The story of 33 men trapped underground in a mine in Chile has captivated the entire world, for good reason: it’s a disaster story that’s not a disaster. After living underground for more than two months, they are scheduled to be freed tonight, to be reunited with their families who have been holding vigil since the collapse. It’s an inspirational story of survival that seems made for a movie script.
So the media frenzy isn’t surprising, but perhaps the scope of it is. The AP reported on Monday that 150 news organizations with 750 journalists have been accredited at a police checkpoint near the mine.

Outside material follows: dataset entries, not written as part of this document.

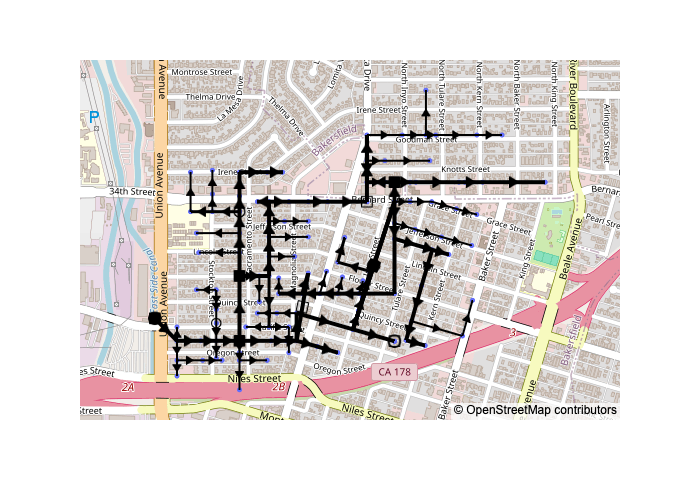
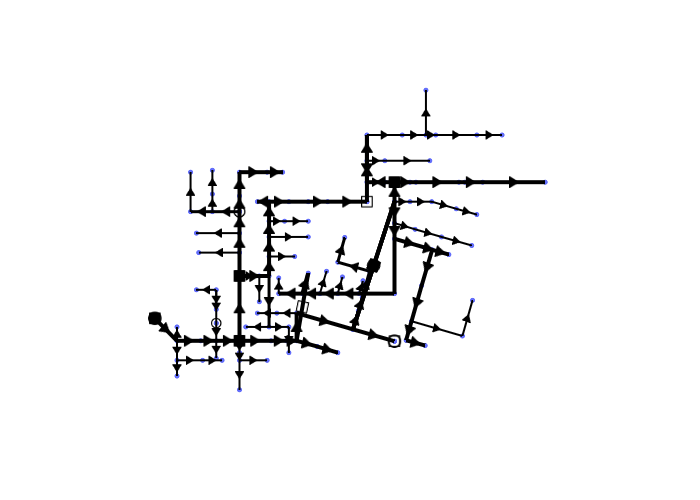
Fix mapping autotest error

diff --git a/tools/mapping.py b/tools/mapping.py
@@ -83,10 +83,9 @@ except ModuleNotFoundError:
         defaults = {
             "lat" : "latitude",
             "lon" : "longitude",
-            f"{DEFAULT_MAPPER}x_style" : "open-street-map",
+            f"{DEFAULT_MAPPER}_style" : "open-street-map",
             "zoom" : 2.7,
             "center" : {"lat":40,"lon":-96},
-            "text" : "name",
         }
         network = {
             "powerflow" : {

diff --git a/tools/mapping_config.py b/tools/mapping_config.py
@@ -5,7 +5,6 @@ defaults = {
     f"{mapper}_style" : "open-street-map",
     "zoom" : 2.7,
     "center" : {"lat":40,"lon":-96},
-    "text" : "name",
     }
 network = {
     "powerflow" : {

Thanks to the area’s narrow dirt roads and distant amenities, journalists “have suffered at least 17 accidents while speeding along these roads.” Meanwhile, the miners themselves have apparently been bracing themselves for the spotlight awaiting them at the surface: the men have drawn up a legal contract ensuring that they will all benefit equally from the interview, book and movie deals they’ve already been offered, and they specifically requested media training while still underground.

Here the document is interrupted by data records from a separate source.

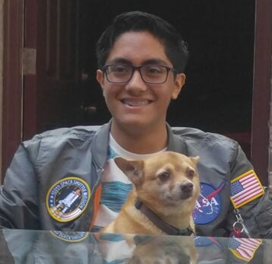
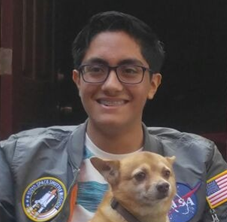
revised Sarah's bio, added Marc Jiang's bio and photo, re-cropped Andy's photo, created new section for "Interns"

diff --git a/people/index.html b/people/index.html
@@ -69,8 +69,10 @@
           <h2>Sarah Lee</h2>
           <h3>Research Study Coordinator</h3>
           <img class="lazy" data-src="../assets/img/people/sarah-lee.jpg" alt="">
-          <p>Sarah is from Rogers Park, Chicago. She is interested in hands-on making in informal learning environments and the spaces around: memory, memorials, and
-            museums, meaningful making, agentic memory identities and citizenship.</p>
+          <p>Sarah is from Rogers Park, Chicago. Her interests are Constructionist, hands-on making in informal 
+            learning environments, and the intersection of memory, memorials, museums, urban spaces, and identity.
+
+           </p>
         </section>
         <section class="textblock top_dog">
           <h2>Kelia Human</h2>
@@ -185,29 +187,45 @@
         <section class="textblock">
           <h2>Andy Moran</h2>
           <img class="lazy" data-src="../assets/img/people/andy-moran.png" alt="">
-          <p>Andy is a first generation second year studying Computer Science and currently working on the various Minecraft projects. He believes technology is the most effective way to overcome educational inequity. On campus, Andy is a mentor to first year students in the Society of Hispanic Professional Engineers as the Membership Chair. Outside of class, he can be found exploring new music and new food sometimes simultaneously.</p>
+          <p>Andy is a first generation second year studying Computer Science and 
+            currently working on the various Minecraft projects. He believes technology is 
+            the most effective way to overcome educational inequity. On campus, Andy is a mentor 
+            to first year students in the Society of Hispanic Professional Engineers as the 
+            Membership Chair. Outside of class, he can be found exploring new music and new food 
+            sometimes simultaneously.</p>
           <!-- <a href="#" target="_blank">website</a> -->
         </section>
         <section class="textblock">
           <h2>Isabelle Mallwitz</h2>
           <img class="lazy" data-src="../assets/img/people/isabelle-mallwitz.png" alt="">
-          <p>Isabelle is a second year in McCormick majoring in Manufacturing and Design Engineering and hoping to minor in Computer Science. She is interested in encouraging interest in STEM in young people in a variety of ways, as well as learning about user experience and user-focused design. Isabelle loves talking about dogs, sequential art, and character design.</p>
+          <p>Isabelle is a second year in McCormick majoring in Manufacturing and 
+            Design Engineering and hoping to minor in Computer Science. 
+            She is interested in encouraging interest in STEM in young people in a variety of ways, 
+            as well as learning about user experience and user-focused design. 
+            Isabelle loves talking about dogs, sequential art, and character design.</p>
           <!-- <a href="#" target="_blank">website</a> -->
         </section>
         <section class="textblock">
           <h2>Priya Kini</h2>
           <img class="lazy" data-src="../assets/img/people/priya-kini.png" alt="">
-          <p>Priya Kini is a second year in McCormick majoring in Computer Science with a minor in cognitive science. She is interested in using computer science to facilitate artistic learning, as well as fostering STEM education in under-represented communities. Apart from engineering, Priya enjoys dancing for Northwestern’s Bhangra team and exploring Chicago with her friends.</p>
+          <p>Priya Kini is a second year in McCormick majoring in Computer Science with a 
+            minor in cognitive science. She is interested in using computer science to facilitate 
+            artistic learning, as well as fostering STEM education in under-represented communities. 
+            Apart from engineering, Priya enjoys dancing for Northwestern’s Bhangra team and 
+            exploring Chicago with her friends.</p>
         </section>
          <!-- <a href="#" target="_blank">website</a> -->
         </section>
         <section class="textblock">
-          <h2>Mitchell Zhen</h2>
-          <img class="lazy" data-src="../assets/img/people/mitchell-zhen.png" alt="">
-          <p>Mitchell is a senior at Naperville Central High School. He hopes to major in Computer Science, and he is especially interested in the applications of data science and machine learning. One of his projects aims to expand access to technology for disadvantaged communities. In the lab, he is currently working on the Sony Project. In his free time, he enjoys biking and sushi.
-          </p>
-        </section>
+          <h2>Marc Jiang</h2>
+          <img class="lazy" data-src="../assets/img/people/marc-jiang.png" alt="">
+          <p>Marc is a second year student at Northwestern University studying Computer Science 
+            in McCormick. He is from Chicago and is interested in how computer science can be used 
+            for education, reading emotions, and the health industry. 
+            He is currently helping with the Learning with Minecraft, FamJam, and IMR projects.</p>
           <!-- <a href="#" target="_blank">website</a> -->
+        </section>
+
         <section class="textblock">
           <h2>Sam Arrants</h2>
           <img class="lazy" data-src="../assets/img/people/sam-arrants.jpg" alt="">
@@ -216,6 +234,17 @@
             interested in a good bowl of cereal. And dogs.</p>
           <!-- <a href="#" target="_blank">website</a> -->
         </section>
+      </div>
+    </article>
+    <article class="interns">
+      <h1>Interns</h1>
+        <section class="textblock">
+          <h2>Mitchell Zhen</h2>
+          <img class="lazy" data-src="../assets/img/people/mitchell-zhen.png" alt="">
+          <p>Mitchell is a senior at Naperville Central High School. He hopes to major in Computer Science, and he is especially interested in the applications of data science and machine learning. One of his projects aims to expand access to technology for disadvantaged communities. In the lab, he is currently working on the Sony Project. In his free time, he enjoys biking and sushi.
+          </p>
+        </section>
+          <!-- <a href="#" target="_blank">website</a> -->
       </div>
     </article>
     <article class="alumni">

In the midst of such a media circus, how can news organizations responsibly report this story? What are some dos and don’ts for reporters and television and radio producers on the ground? Feel free to share any stories you have of covering a high-profile event like this. What are the rules of the road here?
Update, Tuesday afternoon: the AP is now putting the number of journalists at the mine site at “upwards of a thousand.”The Editors are the staffers of Columbia Journalism Review.